New Years is a bigger holiday. Many people were walking around. Many people had guests in their homes. In the hours leading up to the New Year, people played loud music, set off small fireworks and ate together. Joél went to church to the all night service; I was too tired from my baking classes so stayed home. At midnight, I was awoken by a fireworks display, so watched it from our spare bedroom.
The next morning—New Year’s day—people were obviously because it was quiet for a few hours (except for the neighbor once again blasting their alcohol music). We spent the day in Chimoio with other MCCers, enjoying the quiet of their neighborhood. In the evening, we could tell the next day was a work day because few people were walking around and it was more like normal life.
We had a full Christmas this year. It was not full of all the trimmings that we expect in the States, but we were able to celebrate Christ’s birth several times.
The first time we celebrated Christmas was with our fellow MCCers at the Southern Africa Regional Retreat in Zambia. There we spent time decorating gingerbread cookies, making cards, and singing carols. We also had a night focused especially on celebrating Christmas—singing carols, scripture readings, and talking about what Emmanuel means to us.
The Friday prior to Christmas, we got together with the other MCCers in Chimoio and made Christmas cookies together. We also sang a few carols together and enjoyed each other’s company.
We then participated in our church’s Christmas Eve service. We were the first to arrive, though we had hoped that being 45 minutes late would mean that others would be there already. The next person arrived about 5 minutes later, the next about 30 minutes later. So what was supposed to start at 8 PM ended up beginning at 10:30 by the time all 10 people who came had arrived. We sang some, listened to the Pastor tell the Christmas story, Joél and I sang a carol and at 12:00 the service was over.
We got early the next morning to attend the baptismal service. Seven youths from the church got baptized. For such an important event in the life of the church, we were surprised that only one parent, two deacons, the pastor and us came to celebrate with those being baptized.

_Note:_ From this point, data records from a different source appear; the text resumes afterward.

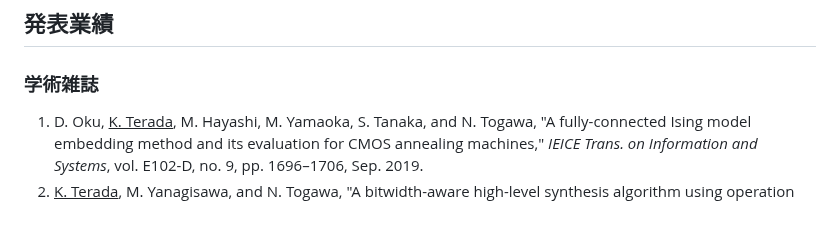
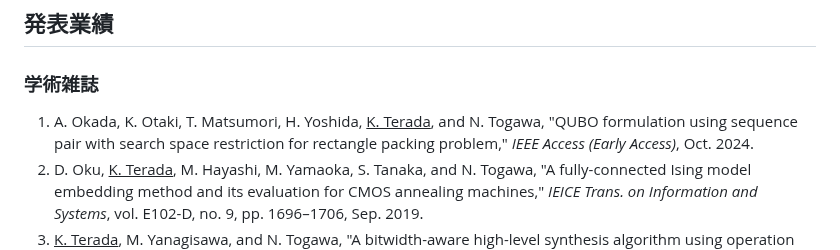
Before and after one commit to kotarot/kotaroterada.jp, a Markdown page: markdown/bio.ja.md, the part around the change. Rendered like a GitHub page; blank space fills up the shorter version.

```diff
--- a/markdown/bio.ja.md
+++ b/markdown/bio.ja.md
@@ -102,6 +102,7 @@ and others.
 
 ### 学術雑誌
 
+1. A. Okada, K. Otaki, T. Matsumori, H. Yoshida, <u>K. Terada</u>, and N. Togawa, "QUBO formulation using sequence pair with search space restriction for rectangle packing problem," *IEEE Access (Early Access)*, Oct. 2024.
 1. D. Oku, <u>K. Terada</u>, M. Hayashi, M. Yamaoka, S. Tanaka, and N. Togawa, "A fully-connected Ising model embedding method and its evaluation for CMOS annealing machines," *IEICE Trans. on Information and Systems*, vol. E102-D, no. 9, pp. 1696&ndash;1706, Sep. 2019.
 1. <u>K. Terada</u>, M. Yanagisawa, and N. Togawa, "A bitwidth-aware high-level synthesis algorithm using operation chainings for Tiled-DR architectures," *IEICE Trans. on Fundamentals of Electronics, Communications and Computer Sciences*, vol. E100-A, no. 12, pp. 2911&ndash;2924, Dec. 2017.
 1. <u>K. Terada</u>, M. Yanagisawa, and N. Togawa, "A high-level synthesis algorithm with inter-island distance based operation chainings for RDR architectures," *IEICE Trans. on Fundamentals of Electronics, Communications and Computer Sciences*, vol. E98-A, no. 7, pp. 1366&ndash;1375, Jul. 2015.
```
Also changed, not shown: markdown/bio.md (+1 -0 lines).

We walked down to a small stream where they answered the simple question of, “Do you accept Jesus as your Savior?” before being dunked. It was a nice temperature and partially overcast, so it wasn’t too cold for those wet from the baptism or too hot for those watching from the bank.
After the baptism was over, Joél and went back to our house, grabbed our bikes and began our ride of 20 kilometers to participate in a worship service with other expats. There is a missionary compound-like place, named Maforga, about 20 km from Gondola where there are several orphanages, a clinic, church and a number of expats work. So we went there, to worship in a more familiar manner. The service was conducted in English with translation into Shiutewe. An English Anglican priest gave the sermon and a local woman led the worship. We met a few people we hadn’t met previously. We then biked back to Gondola, where our collegue, Brooke was waiting for us to arrive.

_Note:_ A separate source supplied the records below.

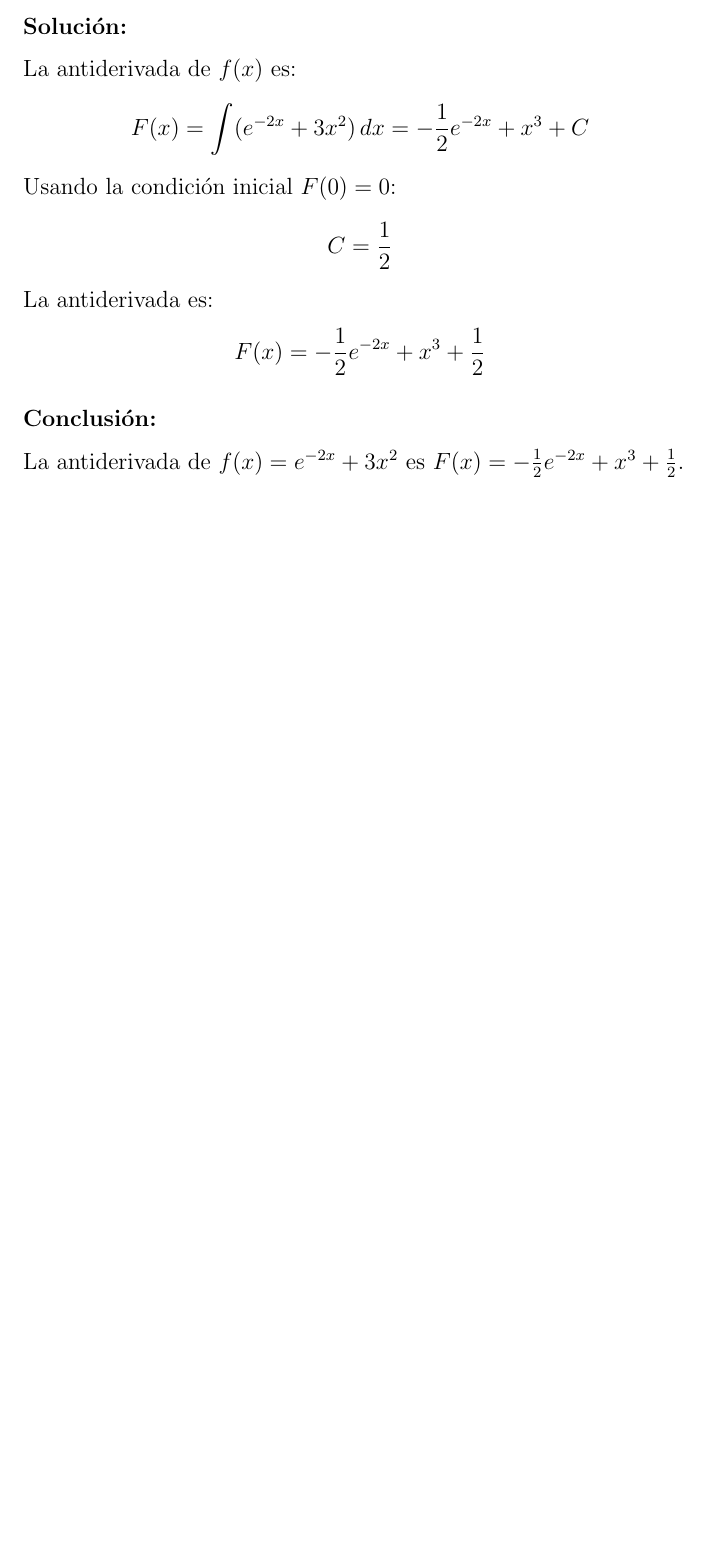
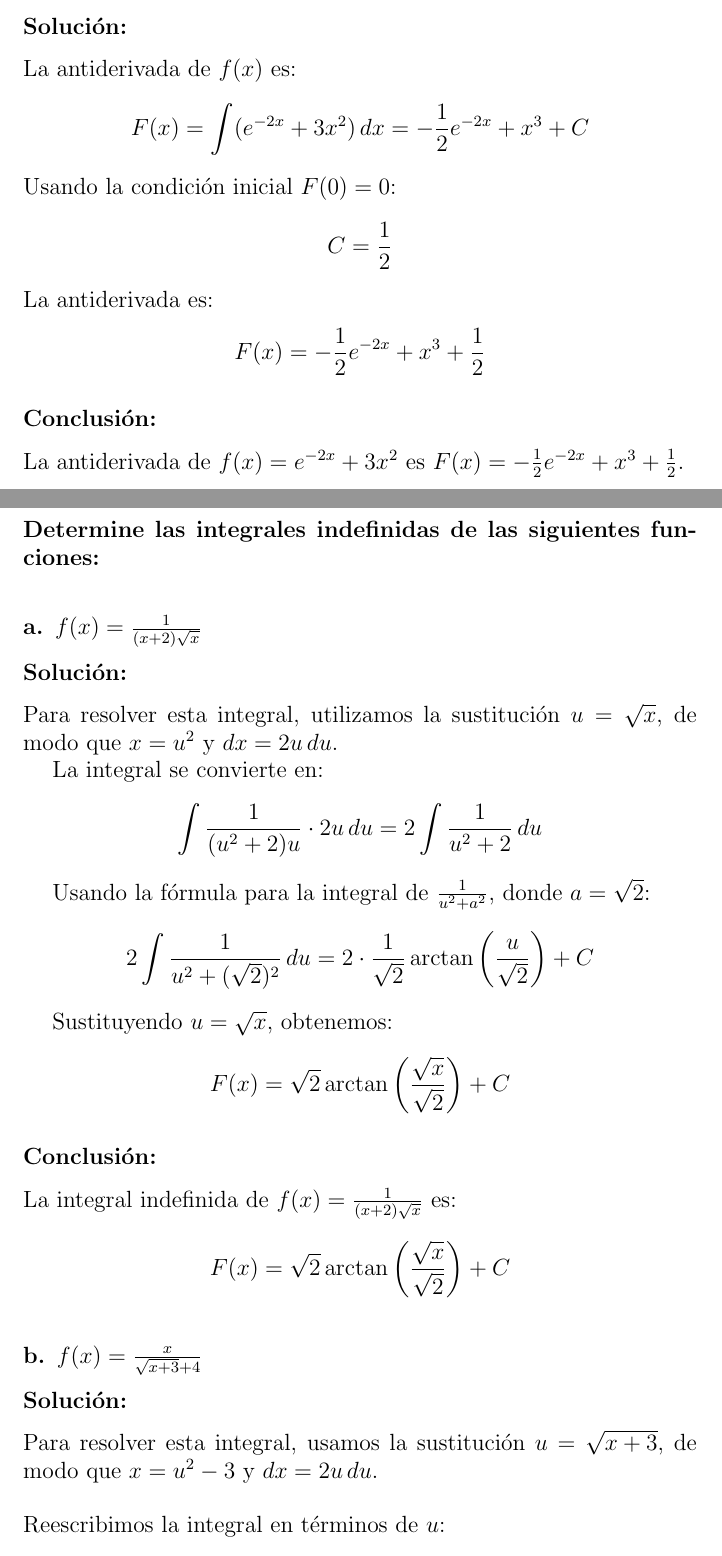
Before and after one commit to cris-pevi/uni, a LaTeX document (calculo_integral/latex/practica_01.tex): part of page 4 of 4 before the commit and two parts of pages 4 and 5 of 6 after it, the two joined at a grey line, cut so that both start at the same text, the shorter picture padded with empty space. Compiled offline with pdfLaTeX.

Commit message:
Update practica_01.tex - Solved problem 03

```diff
--- a/calculo_integral/latex/practica_01.tex
+++ b/calculo_integral/latex/practica_01.tex
@@ -178,3 +178,40 @@ F(x) = -\frac{1}{2}e^{-2x} + x^3 + \frac{1}{2}
 
 La antiderivada de \( f(x) = e^{-2x} + 3x^2 \) es \( F(x) = -\frac{1}{2}e^{-2x} + x^3 + \frac{1}{2} \).
 
+\section*{Problema 03.}
+
+\subsection*{Determine las integrales indefinidas de las siguientes funciones:}
+
+\subsection*{\newline a. \(f(x) = \frac{1}{(x+2)\sqrt{x}}\)}
+\subsection*{Solución: }
+
+Para resolver esta integral, utilizamos la sustitución \( u = \sqrt{x} \), de modo que \( x = u^2 \) y \( dx = 2u \, du \).
+
+La integral se convierte en:
+\[
+\int \frac{1}{(u^2 + 2)u} \cdot 2u \, du = 2 \int \frac{1}{u^2 + 2} \, du
+\]
+
+Usando la fórmula para la integral de \( \frac{1}{u^2 + a^2} \), donde \( a = \sqrt{2} \):
+\[
+2 \int \frac{1}{u^2 + (\sqrt{2})^2} \, du = 2 \cdot \frac{1}{\sqrt{2}} \arctan\left( \frac{u}{\sqrt{2}} \right) + C
+\]
+
+Sustituyendo \( u = \sqrt{x} \), obtenemos:
+\[
+F(x) = \sqrt{2} \arctan\left( \frac{\sqrt{x}}{\sqrt{2}} \right) + C
+\]
+
+\subsection*{Conclusión:}
+
+La integral indefinida de \( f(x) = \frac{1}{(x+2)\sqrt{x}} \) es:
+\[
+F(x) = \sqrt{2} \arctan\left( \frac{\sqrt{x}}{\sqrt{2}} \right) + C
+\]
+
+\subsection*{\newline b. \(f(x) = \frac{x}{\sqrt{x+3} + 4}\)}
+\subsection*{Solución: }
+
+Para resolver esta integral, usamos la sustitución \( u = \sqrt{x+3} \), de modo que \( x = u^2 - 3 \) y \( dx = 2u \, du \).
+
+\noindent \newline Reescribimos la integral en términos de \( u \):
```
Also changed, not shown: calculo_integral/latex/practica_01.pdf, calculo_integral/latex/practica_01.tex (46 more changed lines).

We spent the afternoon with Brooke. We drank tea and had Christmas cookies.
In the evening, Joél and I sang a few carols together. We then exchanged gifts. We are trying to figure out a few traditions to have for our Christmases together. So far the only one we have continued two years in a row is drinking a cold Coke on Christmas day! Later on, my parents called. Joél’s called several days later when his brothers were present.